* What you should do *
Every line below that holds the string "adversary" should be copied.

* Itemized modification records *
*** Begin section ***
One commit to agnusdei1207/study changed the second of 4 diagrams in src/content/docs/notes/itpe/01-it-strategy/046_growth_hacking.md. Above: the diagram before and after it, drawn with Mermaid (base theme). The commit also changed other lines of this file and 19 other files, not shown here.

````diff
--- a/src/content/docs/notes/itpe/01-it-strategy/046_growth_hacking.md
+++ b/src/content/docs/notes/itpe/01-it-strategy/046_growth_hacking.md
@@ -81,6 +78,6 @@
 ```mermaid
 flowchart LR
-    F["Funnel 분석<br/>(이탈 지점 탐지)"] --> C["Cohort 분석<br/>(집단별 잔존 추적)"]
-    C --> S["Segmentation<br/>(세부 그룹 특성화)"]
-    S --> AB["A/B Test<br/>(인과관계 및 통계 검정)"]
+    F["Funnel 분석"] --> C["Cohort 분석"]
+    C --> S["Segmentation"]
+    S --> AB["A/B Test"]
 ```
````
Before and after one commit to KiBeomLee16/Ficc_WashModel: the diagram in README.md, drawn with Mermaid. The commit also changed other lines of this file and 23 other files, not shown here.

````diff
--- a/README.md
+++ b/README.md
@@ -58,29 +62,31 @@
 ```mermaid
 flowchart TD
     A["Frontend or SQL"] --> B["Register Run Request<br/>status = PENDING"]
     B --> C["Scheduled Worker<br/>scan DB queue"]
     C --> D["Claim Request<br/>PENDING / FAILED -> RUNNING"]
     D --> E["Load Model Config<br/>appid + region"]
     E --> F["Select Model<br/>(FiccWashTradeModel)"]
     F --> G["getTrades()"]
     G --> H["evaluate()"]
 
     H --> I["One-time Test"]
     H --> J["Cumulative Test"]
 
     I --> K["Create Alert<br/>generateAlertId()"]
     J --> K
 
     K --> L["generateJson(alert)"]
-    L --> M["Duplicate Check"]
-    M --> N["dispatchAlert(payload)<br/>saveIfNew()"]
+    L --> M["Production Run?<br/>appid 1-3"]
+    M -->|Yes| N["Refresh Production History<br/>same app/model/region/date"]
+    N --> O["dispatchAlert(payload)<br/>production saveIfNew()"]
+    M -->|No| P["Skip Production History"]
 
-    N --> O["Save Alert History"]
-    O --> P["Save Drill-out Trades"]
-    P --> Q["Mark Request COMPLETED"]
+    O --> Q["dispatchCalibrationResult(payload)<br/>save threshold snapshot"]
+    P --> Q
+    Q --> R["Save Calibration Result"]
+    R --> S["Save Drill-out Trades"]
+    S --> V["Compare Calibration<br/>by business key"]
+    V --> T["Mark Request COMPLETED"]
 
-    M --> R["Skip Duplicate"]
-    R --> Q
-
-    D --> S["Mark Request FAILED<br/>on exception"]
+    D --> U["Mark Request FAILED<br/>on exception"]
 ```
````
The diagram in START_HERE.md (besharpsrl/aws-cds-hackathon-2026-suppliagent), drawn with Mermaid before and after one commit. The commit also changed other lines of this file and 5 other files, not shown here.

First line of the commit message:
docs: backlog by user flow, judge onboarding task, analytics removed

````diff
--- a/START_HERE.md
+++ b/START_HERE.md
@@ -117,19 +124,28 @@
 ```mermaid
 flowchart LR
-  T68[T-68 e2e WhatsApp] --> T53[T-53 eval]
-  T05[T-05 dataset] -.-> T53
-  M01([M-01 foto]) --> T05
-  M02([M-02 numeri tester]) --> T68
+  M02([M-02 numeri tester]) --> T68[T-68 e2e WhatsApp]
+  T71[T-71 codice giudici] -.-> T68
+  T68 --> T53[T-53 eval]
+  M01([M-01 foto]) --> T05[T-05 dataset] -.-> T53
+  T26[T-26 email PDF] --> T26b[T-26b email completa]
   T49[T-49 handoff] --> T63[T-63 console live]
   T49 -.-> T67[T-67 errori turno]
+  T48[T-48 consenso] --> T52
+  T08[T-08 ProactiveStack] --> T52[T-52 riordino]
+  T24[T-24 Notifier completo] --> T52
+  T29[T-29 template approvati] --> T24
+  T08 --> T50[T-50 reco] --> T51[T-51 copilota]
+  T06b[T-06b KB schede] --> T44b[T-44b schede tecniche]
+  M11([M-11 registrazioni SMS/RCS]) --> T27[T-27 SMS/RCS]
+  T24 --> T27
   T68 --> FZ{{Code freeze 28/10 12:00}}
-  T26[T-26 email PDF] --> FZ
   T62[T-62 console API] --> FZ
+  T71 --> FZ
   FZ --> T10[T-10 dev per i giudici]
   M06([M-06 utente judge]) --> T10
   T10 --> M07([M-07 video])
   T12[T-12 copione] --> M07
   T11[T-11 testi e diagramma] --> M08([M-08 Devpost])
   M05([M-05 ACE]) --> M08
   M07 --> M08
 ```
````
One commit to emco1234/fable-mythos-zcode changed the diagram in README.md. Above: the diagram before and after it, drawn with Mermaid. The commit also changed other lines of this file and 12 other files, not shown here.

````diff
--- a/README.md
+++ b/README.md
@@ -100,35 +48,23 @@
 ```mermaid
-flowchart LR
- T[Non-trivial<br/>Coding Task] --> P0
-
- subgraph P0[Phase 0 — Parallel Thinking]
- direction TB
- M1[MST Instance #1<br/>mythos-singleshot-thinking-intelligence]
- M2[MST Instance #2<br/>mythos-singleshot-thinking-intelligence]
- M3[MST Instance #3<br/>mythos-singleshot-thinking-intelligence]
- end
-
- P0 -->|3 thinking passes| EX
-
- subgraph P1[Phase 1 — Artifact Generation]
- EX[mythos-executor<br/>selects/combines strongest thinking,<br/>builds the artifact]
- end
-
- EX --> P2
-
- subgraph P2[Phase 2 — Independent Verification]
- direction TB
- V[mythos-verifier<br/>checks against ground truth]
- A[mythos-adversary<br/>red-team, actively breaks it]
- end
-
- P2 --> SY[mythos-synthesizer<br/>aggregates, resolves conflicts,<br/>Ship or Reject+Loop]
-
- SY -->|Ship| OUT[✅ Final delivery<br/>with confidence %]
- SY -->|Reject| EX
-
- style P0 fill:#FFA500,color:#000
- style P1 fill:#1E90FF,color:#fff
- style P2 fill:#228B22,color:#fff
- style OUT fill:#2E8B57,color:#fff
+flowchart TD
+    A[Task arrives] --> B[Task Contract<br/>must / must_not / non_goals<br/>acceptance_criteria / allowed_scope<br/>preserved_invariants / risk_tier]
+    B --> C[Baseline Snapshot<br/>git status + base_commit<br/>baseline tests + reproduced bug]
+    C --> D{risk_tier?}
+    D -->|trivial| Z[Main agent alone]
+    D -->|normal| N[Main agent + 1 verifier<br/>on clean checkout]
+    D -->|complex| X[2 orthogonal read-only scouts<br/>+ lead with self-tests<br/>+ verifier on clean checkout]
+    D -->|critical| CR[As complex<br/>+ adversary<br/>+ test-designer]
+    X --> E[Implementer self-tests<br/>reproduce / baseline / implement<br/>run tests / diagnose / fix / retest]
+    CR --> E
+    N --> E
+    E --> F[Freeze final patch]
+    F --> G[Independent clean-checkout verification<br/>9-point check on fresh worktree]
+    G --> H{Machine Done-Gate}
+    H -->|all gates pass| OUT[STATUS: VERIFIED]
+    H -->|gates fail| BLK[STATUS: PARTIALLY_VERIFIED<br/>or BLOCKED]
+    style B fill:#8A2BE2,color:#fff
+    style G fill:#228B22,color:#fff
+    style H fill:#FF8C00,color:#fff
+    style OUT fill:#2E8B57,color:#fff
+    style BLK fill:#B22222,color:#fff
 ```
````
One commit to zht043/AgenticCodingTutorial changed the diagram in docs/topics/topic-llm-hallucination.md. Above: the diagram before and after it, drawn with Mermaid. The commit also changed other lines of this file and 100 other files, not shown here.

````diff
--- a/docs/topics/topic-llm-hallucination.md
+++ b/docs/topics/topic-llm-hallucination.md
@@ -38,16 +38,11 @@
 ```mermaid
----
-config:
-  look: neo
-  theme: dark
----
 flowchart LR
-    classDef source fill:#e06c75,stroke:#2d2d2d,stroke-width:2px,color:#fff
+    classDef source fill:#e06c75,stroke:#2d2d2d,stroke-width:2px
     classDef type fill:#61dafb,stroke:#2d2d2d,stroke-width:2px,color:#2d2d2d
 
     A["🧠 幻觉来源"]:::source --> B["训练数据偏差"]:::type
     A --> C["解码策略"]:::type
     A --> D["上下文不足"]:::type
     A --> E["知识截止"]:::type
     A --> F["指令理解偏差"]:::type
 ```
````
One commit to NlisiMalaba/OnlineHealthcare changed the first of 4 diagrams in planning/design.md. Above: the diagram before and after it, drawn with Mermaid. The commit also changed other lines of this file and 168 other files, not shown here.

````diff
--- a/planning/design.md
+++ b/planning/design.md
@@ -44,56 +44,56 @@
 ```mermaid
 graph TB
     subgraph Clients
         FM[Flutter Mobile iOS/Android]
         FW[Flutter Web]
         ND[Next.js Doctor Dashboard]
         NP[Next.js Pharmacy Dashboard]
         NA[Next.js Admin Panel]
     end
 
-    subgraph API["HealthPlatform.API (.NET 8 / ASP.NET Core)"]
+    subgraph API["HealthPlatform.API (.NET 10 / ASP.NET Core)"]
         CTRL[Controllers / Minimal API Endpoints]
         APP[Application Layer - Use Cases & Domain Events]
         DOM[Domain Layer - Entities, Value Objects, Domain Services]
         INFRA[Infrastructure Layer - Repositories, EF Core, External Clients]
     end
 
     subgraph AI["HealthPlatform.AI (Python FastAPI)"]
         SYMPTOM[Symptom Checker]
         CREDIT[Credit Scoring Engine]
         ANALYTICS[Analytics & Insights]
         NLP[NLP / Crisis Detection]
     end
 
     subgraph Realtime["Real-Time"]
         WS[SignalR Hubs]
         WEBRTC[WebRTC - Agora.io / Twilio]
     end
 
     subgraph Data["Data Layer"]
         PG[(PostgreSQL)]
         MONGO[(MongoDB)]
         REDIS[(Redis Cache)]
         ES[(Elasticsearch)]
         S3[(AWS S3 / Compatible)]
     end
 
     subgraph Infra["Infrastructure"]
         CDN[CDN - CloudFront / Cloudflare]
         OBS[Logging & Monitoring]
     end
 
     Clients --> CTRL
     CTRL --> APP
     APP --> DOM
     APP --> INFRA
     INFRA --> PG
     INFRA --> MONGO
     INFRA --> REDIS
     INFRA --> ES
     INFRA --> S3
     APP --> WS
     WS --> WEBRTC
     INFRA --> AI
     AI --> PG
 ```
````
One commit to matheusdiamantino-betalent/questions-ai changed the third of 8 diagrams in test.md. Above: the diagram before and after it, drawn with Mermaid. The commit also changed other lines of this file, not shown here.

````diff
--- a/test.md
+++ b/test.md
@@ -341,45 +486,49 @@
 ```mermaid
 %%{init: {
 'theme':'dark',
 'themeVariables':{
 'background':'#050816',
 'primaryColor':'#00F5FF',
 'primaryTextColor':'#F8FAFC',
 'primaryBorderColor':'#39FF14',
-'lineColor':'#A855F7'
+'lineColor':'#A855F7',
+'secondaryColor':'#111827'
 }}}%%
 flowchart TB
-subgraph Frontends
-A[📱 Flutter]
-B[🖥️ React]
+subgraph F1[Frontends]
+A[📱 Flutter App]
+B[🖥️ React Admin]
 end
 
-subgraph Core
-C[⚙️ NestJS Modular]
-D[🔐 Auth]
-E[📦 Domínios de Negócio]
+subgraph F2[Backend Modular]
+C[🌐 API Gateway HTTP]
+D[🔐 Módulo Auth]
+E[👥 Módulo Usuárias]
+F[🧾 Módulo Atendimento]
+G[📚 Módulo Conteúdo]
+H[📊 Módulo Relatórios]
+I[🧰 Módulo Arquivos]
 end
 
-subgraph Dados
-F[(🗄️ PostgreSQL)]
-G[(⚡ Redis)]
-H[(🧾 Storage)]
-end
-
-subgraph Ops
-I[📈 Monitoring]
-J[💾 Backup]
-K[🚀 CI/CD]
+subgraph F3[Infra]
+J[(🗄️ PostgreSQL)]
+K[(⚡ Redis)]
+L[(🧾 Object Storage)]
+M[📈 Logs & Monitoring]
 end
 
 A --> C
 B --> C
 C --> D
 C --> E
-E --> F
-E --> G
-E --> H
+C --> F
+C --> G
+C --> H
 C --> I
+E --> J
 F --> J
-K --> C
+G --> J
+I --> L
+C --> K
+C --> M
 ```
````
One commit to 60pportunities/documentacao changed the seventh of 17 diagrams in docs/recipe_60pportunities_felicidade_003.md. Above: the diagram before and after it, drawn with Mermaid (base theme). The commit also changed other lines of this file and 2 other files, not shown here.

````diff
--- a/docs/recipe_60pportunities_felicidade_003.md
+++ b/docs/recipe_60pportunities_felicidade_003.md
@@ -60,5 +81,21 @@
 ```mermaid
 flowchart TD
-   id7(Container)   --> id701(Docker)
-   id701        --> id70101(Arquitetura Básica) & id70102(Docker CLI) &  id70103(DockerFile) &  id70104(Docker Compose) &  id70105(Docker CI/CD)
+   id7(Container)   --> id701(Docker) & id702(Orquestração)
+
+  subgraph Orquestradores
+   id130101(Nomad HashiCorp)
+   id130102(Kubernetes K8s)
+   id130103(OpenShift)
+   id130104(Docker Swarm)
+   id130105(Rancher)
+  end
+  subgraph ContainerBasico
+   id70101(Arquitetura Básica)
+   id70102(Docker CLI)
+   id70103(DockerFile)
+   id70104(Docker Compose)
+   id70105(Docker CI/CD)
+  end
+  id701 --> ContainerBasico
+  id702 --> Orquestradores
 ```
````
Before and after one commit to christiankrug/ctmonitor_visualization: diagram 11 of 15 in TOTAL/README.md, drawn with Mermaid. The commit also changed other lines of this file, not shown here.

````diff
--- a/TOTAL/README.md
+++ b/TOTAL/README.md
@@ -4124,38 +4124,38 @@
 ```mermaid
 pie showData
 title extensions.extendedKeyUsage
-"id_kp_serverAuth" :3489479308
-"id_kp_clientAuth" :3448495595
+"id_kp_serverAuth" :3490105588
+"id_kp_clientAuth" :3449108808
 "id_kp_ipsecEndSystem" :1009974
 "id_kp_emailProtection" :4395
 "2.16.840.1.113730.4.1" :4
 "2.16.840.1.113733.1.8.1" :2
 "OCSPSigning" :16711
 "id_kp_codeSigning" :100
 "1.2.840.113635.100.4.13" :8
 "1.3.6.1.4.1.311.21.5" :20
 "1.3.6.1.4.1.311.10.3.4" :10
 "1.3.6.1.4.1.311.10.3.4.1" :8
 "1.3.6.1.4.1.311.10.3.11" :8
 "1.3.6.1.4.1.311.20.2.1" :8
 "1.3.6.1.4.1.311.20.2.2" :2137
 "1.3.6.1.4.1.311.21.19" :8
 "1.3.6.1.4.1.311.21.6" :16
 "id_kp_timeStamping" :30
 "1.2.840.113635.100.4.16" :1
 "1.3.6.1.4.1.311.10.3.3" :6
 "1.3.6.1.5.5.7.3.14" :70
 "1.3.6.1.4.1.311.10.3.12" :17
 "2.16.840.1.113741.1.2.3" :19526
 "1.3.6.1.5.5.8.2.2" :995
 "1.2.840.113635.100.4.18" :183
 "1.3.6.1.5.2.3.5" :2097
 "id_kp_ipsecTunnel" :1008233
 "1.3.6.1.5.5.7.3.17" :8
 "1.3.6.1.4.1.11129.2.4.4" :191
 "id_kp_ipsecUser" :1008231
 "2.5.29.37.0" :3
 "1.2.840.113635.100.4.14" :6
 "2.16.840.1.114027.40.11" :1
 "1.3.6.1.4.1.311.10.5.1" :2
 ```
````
*** End section ***
* Solution for this exercise *
- A[mythos-adversary<br/>red-team, actively breaks it]
+    D -->|critical| CR[As complex<br/>+ adversary<br/>+ test-designer]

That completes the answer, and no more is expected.